The book presented here focuses on the directed evolution of proteins, which has established itself as a powerful method for designing enzymes showing new substrate specificities. It includes a comprehensive repertoire of techniques for producing combinatorial enzyme libraries, while the functional gene expression in a suitable host helps in selecting the appropriate structure, making fast screening a necessity. This book illustrates both the theoretical background as well as the potential of this interesting method in practice – which is becoming ever more important even in classical organic synthesis!
Evolutionary Biotechnology –
From Ideas and Concepts to Experiments and Computer Simulations

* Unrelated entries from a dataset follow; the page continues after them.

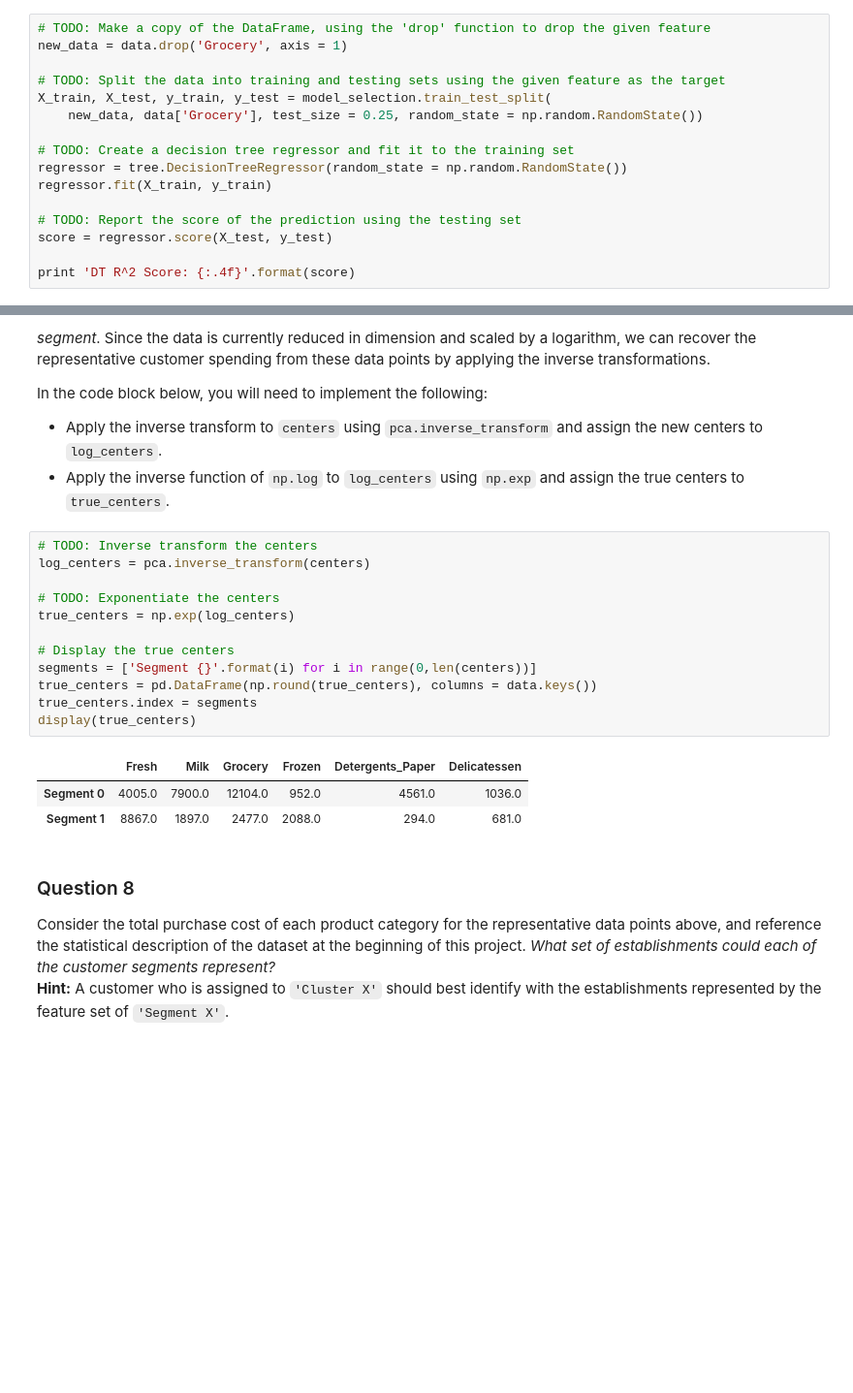
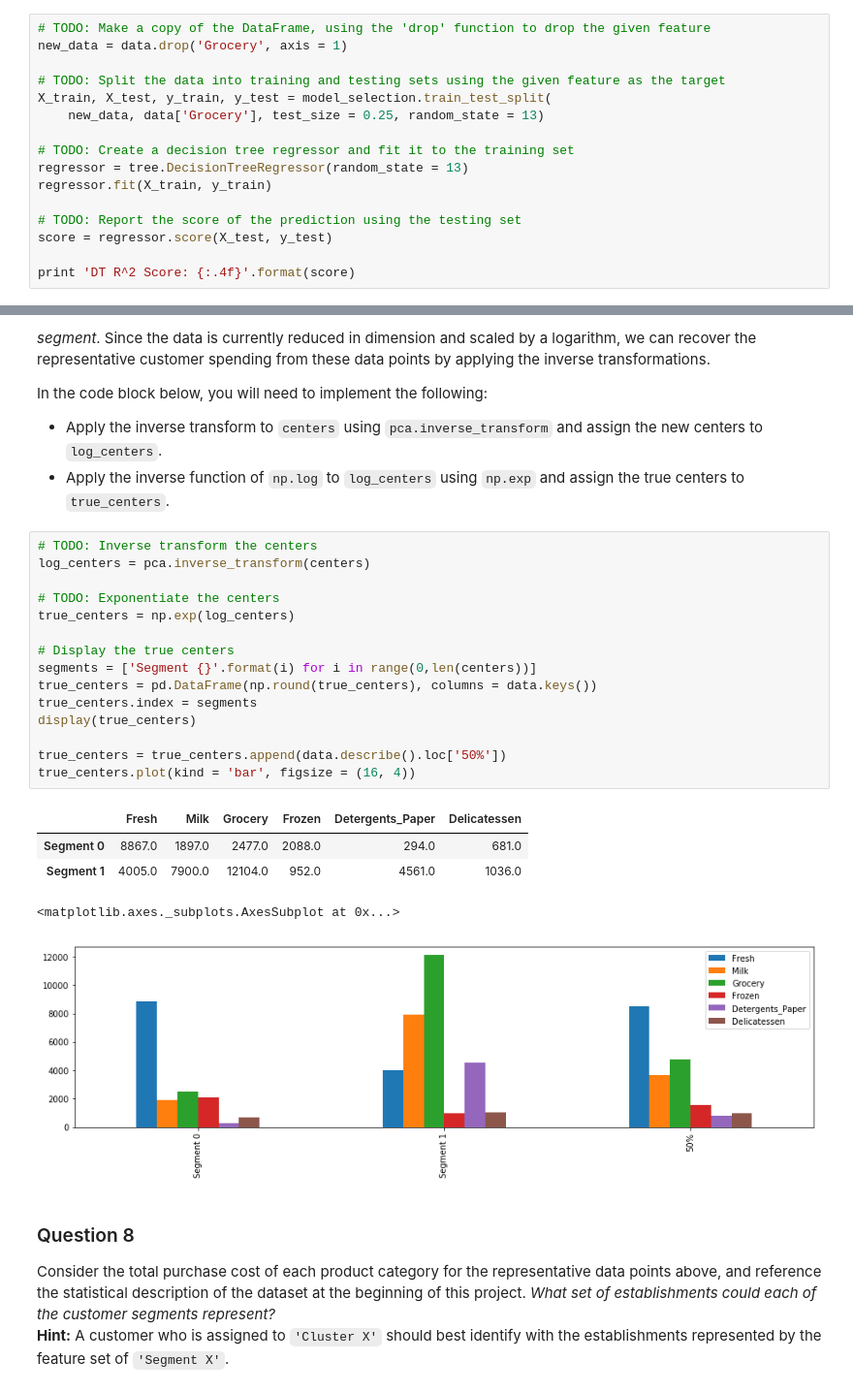
Before and after one commit to hammad93/machine-learning-projects, a Jupyter notebook: projects/customer_segments/customer_segments.ipynb, the cells around one changed output, grey strips where cells are left out. Shown: that part at 97% size. Saved outputs shown, nothing was run; the diff lists cells and outputs as text; blank space fills up the shorter version.

```diff
--- a/projects/customer_segments/customer_segments.ipynb
+++ b/projects/customer_segments/customer_segments.ipynb
@@ -107,10 +121,10 @@ new_data = data.drop('Grocery', axis = 1)
 
 # TODO: Split the data into training and testing sets using the given feature as the target
 X_train, X_test, y_train, y_test = model_selection.train_test_split(
-    new_data, data['Grocery'], test_size = 0.25, random_state = np.random.RandomState())
+    new_data, data['Grocery'], test_size = 0.25, random_state = 13)
 
 # TODO: Create a decision tree regressor and fit it to the training set
-regressor = tree.DecisionTreeRegressor(random_state = np.random.RandomState())
+regressor = tree.DecisionTreeRegressor(random_state = 13)
 regressor.fit(X_train, y_train)
 
 # TODO: Report the score of the prediction using the testing set
@@ -503,19 +535,24 @@ In the code block below, you will need to implement the following:
 # %%
 # TODO: Inverse transform the centers
 log_centers = pca.inverse_transform(centers)
 
 # TODO: Exponentiate the centers
 true_centers = np.exp(log_centers)
 
 # Display the true centers
 segments = ['Segment {}'.format(i) for i in range(0,len(centers))]
 true_centers = pd.DataFrame(np.round(true_centers), columns = data.keys())
 true_centers.index = segments
 display(true_centers)
+
+true_centers = true_centers.append(data.describe().loc['50%'])
+true_centers.plot(kind = 'bar', figsize = (16, 4))
 # %% [output]
 |  | Fresh | Milk | Grocery | Frozen | Detergents_Paper | Delicatessen |
-| Segment 0 | 4005.0 | 7900.0 | 12104.0 | 952.0 | 4561.0 | 1036.0 |
-| Segment 1 | 8867.0 | 1897.0 | 2477.0 | 2088.0 | 294.0 | 681.0 |
+| Segment 0 | 8867.0 | 1897.0 | 2477.0 | 2088.0 | 294.0 | 681.0 |
+| Segment 1 | 4005.0 | 7900.0 | 12104.0 | 952.0 | 4561.0 | 1036.0 |
+<matplotlib.axes._subplots.AxesSubplot at 0x...>
+[figure, added]
 # %% [markdown]
 ### Question 8
 Consider the total purchase cost of each product category for the representative data points above, and reference the statistical description of the dataset at the beginning of this project. *What set of establishments could each of the customer segments represent?*
```
Also changed, not shown: parts of 9 cells of this notebook.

Using Evolutionary Strategies to Investigate the Structure and Function of Chorismate Mutases
Construction of Environmental Libraries for Functional Screening of Enzyme Activity
Investigation of Phage Display for the Directed Evolution of Enzymes

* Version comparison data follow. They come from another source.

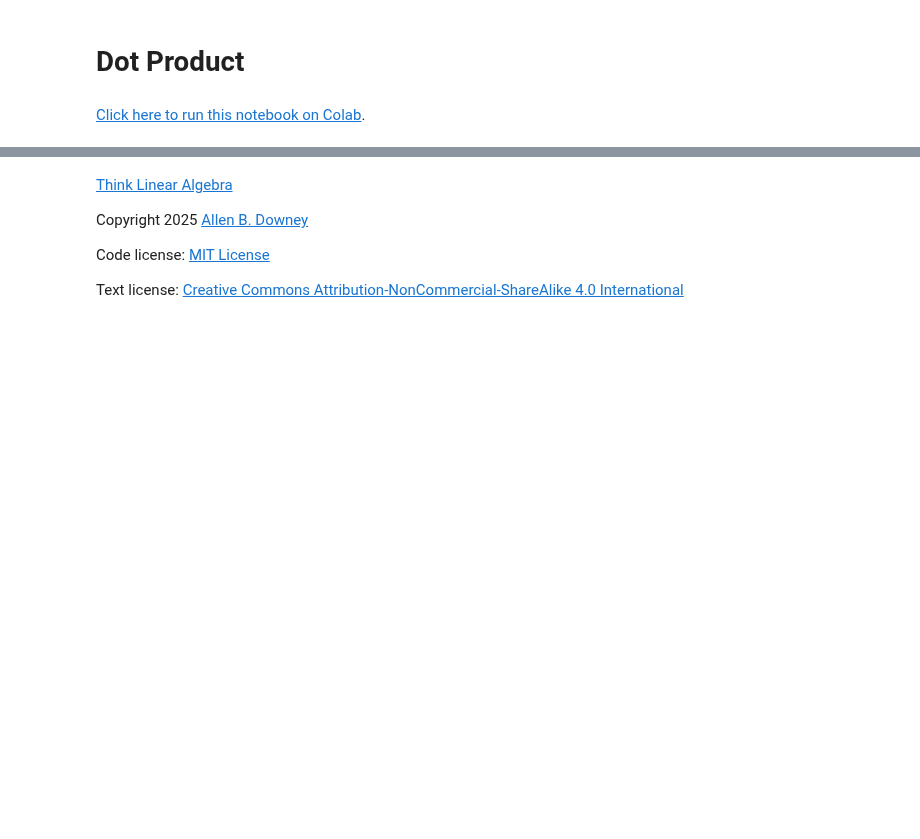
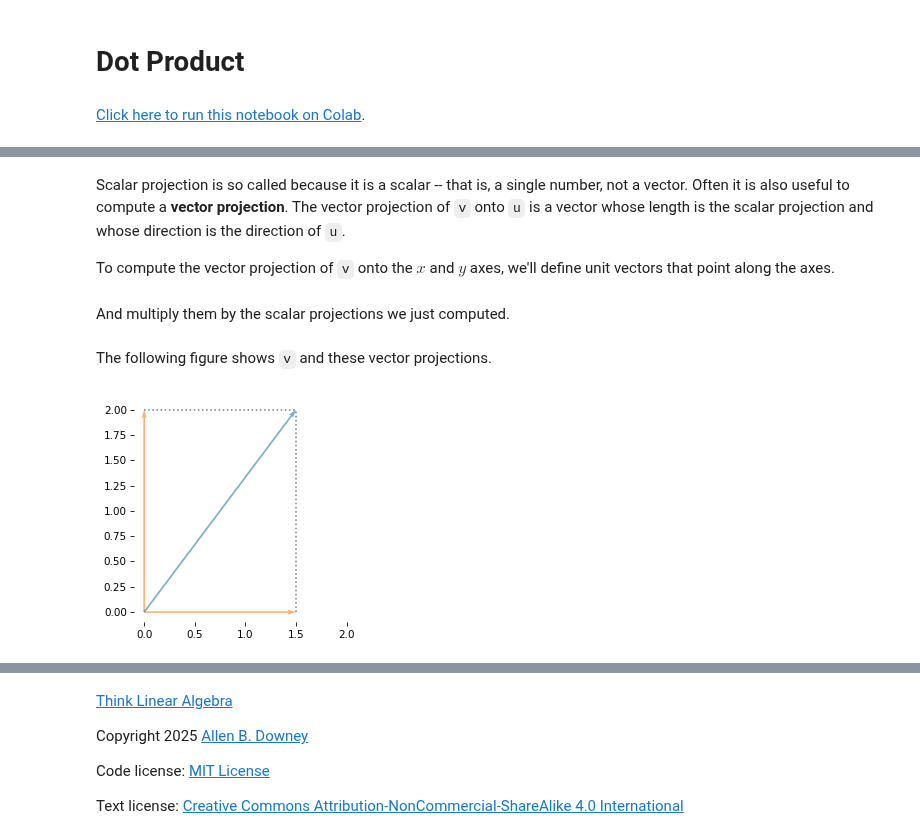
Before and after one commit to AllenDowney/ThinkLinearAlgebra, a Jupyter notebook: soln/dot.ipynb, the cells around one changed output, grey strips where cells are left out. Drawn from its saved outputs; the diff is of its cells as text; code cells hidden in the pictures; blank space fills up the shorter version.

```diff
--- a/soln/dot.ipynb
+++ b/soln/dot.ipynb
@@ -36,0 +103,3 @@ from utils import decorate
+# %%
+scalar_proj_x = r * np.cos(theta)
+scalar_proj_x
@@ -36,0 +110,3 @@ from utils import decorate
+# %%
+scalar_proj_y = r * np.sin(theta)
+scalar_proj_y
@@ -36,0 +125,28 @@ from utils import decorate
+# %% [markdown]
+Scalar projection is so called because it is a scalar -- that is, a single number, not a vector.
+Often it is also useful to compute a **vector projection**.
+The vector projection of `v` onto `u` is a vector whose length is the scalar projection and whose direction is the direction of `u`.
+
+To compute the vector projection of `v` onto the $x$ and $y$ axes, we'll define unit vectors that point along the axes.
+# %%
+x_hat = np.array([1, 0])
+y_hat = np.array([0, 1])
+# %% [markdown]
+And multiply them by the scalar projections we just computed.
+# %%
+vector_proj_x = scalar_proj_x * x_hat
+vector_proj_y = scalar_proj_y * y_hat
+# %% [markdown]
+The following figure shows `v` and these vector projections.
+# %%
+from utils import plot_rejection, remove_spines
+
+plot_vectors([vector_proj_x, vector_proj_y], color='C1')
+# plot_vectors([x_hat, y_hat], color='C4', alpha=0.9)
+plot_vectors(v)
+plot_rejection(v, x_hat)
+plot_rejection(v, y_hat)
+decorate(aspect='equal', xlim=[-0.1, 2.1], ylim=[-0.1, 2.1])
+remove_spines()
+# %% [output]
+[figure, added]
```
Also changed, not shown: parts of 90 cells of this notebook.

Directed Evolution of Binding Proteins by Cell Surface Display: Analysis of the Screening Process
Yeast n–Hybrid Systems for Molecular Evolution
Advanced Screening Strategies for Biocatalyst Discovery

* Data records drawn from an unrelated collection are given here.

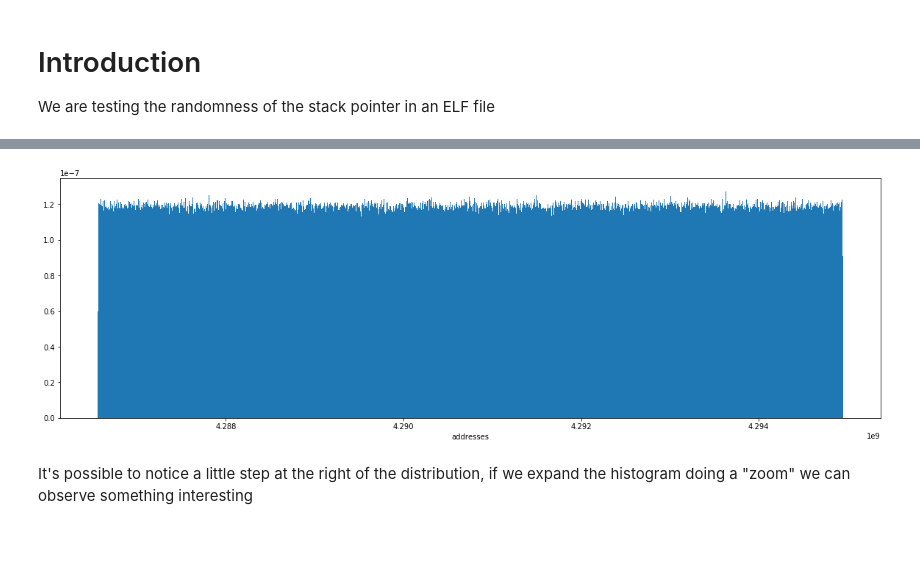
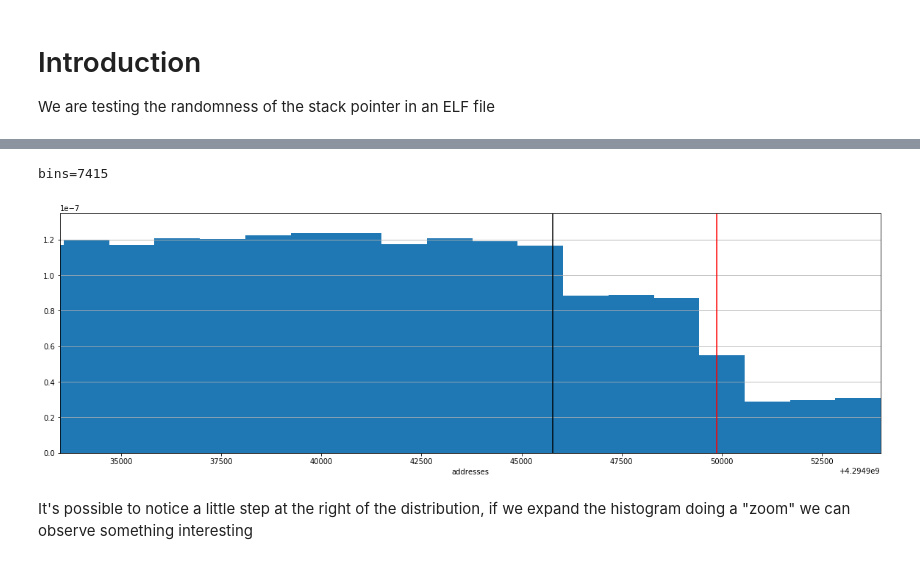
Before and after one commit to gipi/low-level, a Jupyter notebook: TLS statistics.ipynb, the cells around one changed output, grey strips where cells are left out. Saved outputs shown, nothing was run; the diff lists cells and outputs as text; code cells hidden in the pictures.

```diff
--- a/TLS statistics.ipynb
+++ b/TLS statistics.ipynb
@@ -66,8 +66,12 @@ def plot_statistics(data):
     print('#: %d min: 0x%08x max: 0x%08x delta: 0x%08x' % (len(addresses), min, max, delta))
 # %%
 plt.figure(figsize=(20,6))
-counts, bins, patches = plt.hist(addresses, bins=int(n_total/0x1000), density=True)
+counts, bins, patches = plt.hist(addresses, bins=int(n_total/0x800), density=True)
 plt.xlabel('addresses')
+plt.axes().set_xlim(left=max - 0x5000, right=max)
+plt.axvline(max - 0x2000, color='k')
+plt.axvline(max - 0x1000, color='r')
 #plt.xaxis.set_major_formatter(FormatStrFormatter('%08x'))
-print('#={}, bins={}'.format(len(counts), len(bins)))
+plt.axes().yaxis.grid()
+print('bins={}'.format(len(bins)))
 # %% [output]
@@ -75,4 +80,5 @@ print('#={}, bins={}'.format(len(counts), len(bins)))
+bins=7415
-[figure, old version]
+[figure, new version]
 # %% [markdown]
 It's possible to notice a little step at the right of the distribution, if we expand the histogram doing a "zoom" we can observe something interesting
 # %%
```
Also changed, not shown: parts of 6 cells of this notebook, 5 other files.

Engineering Protein Evolution
Exploring the Diversity of Heme Enzymes through Directed Evolution
Directed Evolution as a Means to Create Enantioselective Enzymes for Use in Organic Chemistry
Applied Molecular Evolution of Enzymes Involved in Synthesis and Repair of DNA
Evolutionary Generation versus Rational Design of Restriction Endonucleases with Novel Specificity
Evolutionary Generation of Enzymes with Novel Substrate Specificities
Kai Johnsson is assistant professor for Bioorganic Chemistry at the Swiss Federal Institute for Technology (EPFL) where he heads the laboratory for protein engineering. Prior to joining EPFL, he was a junior group leader at Ruhr–University Bochum in Germany, after spending three and a half years in the laboratory of Prof. Peter G. Schultz (University of California, Berkeley) as a postdoctoral research fellow.
Kai Johnsson studied chemistry and did his PhD with Prof. Steven Benner at ETH Zurich. Since the start of his PhD thesis, Kai Johnsson′s research interests focus on biological chemistry and in particular enzyme mechanisms and protein chemistry. Prof. Johnsson is the inventor of the Covalys technology.